# WHAT NEEDS TO BE DONE:
In the listing below, find each line with the string "fontSize" and report it.

# EXTRACTED MATERIAL:
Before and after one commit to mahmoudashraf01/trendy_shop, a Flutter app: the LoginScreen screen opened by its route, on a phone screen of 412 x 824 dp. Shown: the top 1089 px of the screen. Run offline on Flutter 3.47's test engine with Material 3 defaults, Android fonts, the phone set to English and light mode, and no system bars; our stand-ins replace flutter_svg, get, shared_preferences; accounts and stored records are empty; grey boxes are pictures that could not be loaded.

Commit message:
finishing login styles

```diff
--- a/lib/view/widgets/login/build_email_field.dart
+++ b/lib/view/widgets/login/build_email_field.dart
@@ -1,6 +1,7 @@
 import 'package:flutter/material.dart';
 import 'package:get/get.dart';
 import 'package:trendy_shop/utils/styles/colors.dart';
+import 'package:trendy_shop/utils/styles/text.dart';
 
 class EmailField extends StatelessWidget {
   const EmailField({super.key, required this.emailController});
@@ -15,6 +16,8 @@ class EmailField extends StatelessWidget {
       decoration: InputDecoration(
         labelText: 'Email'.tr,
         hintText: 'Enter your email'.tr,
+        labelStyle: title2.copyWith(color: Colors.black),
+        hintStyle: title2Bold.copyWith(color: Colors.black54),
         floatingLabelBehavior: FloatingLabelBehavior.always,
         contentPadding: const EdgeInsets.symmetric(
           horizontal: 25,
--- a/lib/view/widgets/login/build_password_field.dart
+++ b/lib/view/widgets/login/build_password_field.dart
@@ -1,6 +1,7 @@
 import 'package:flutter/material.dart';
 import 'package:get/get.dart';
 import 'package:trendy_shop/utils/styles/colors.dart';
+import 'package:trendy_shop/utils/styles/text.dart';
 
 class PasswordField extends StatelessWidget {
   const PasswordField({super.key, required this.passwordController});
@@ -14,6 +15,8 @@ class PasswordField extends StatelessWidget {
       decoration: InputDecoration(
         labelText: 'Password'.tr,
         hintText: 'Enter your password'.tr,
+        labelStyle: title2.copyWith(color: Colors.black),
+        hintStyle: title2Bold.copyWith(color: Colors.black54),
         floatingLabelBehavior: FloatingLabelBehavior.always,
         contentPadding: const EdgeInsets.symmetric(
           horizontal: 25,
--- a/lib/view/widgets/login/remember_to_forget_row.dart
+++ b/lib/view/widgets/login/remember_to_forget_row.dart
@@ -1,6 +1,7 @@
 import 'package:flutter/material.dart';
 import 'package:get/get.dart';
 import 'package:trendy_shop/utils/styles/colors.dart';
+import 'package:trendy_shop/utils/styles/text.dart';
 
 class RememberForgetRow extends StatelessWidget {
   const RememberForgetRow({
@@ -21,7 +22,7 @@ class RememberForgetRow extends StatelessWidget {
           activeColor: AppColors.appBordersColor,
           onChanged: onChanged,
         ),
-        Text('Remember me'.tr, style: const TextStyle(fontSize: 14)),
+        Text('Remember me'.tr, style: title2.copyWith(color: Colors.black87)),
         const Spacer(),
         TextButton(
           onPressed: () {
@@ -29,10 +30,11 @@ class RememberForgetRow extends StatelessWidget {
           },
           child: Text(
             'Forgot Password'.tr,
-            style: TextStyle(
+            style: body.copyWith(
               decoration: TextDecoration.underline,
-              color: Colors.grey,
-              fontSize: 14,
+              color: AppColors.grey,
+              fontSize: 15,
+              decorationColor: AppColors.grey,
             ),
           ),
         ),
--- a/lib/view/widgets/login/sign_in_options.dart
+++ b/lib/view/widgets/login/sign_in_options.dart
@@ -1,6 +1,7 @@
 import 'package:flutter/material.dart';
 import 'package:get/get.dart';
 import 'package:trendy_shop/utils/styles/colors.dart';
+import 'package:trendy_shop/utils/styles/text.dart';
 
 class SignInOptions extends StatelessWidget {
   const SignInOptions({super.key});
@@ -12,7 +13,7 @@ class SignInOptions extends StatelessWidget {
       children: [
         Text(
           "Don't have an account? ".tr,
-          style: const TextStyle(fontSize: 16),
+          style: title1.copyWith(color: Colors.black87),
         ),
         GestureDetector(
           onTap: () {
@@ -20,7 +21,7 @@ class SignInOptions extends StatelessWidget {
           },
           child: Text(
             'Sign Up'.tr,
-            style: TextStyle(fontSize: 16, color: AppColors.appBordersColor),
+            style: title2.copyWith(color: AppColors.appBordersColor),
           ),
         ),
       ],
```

# ANSWER SECTION:
-        Text('Remember me'.tr, style: const TextStyle(fontSize: 14)),
-              fontSize: 14,
+              fontSize: 15,
-          style: const TextStyle(fontSize: 16),
-            style: TextStyle(fontSize: 16, color: AppColors.appBordersColor),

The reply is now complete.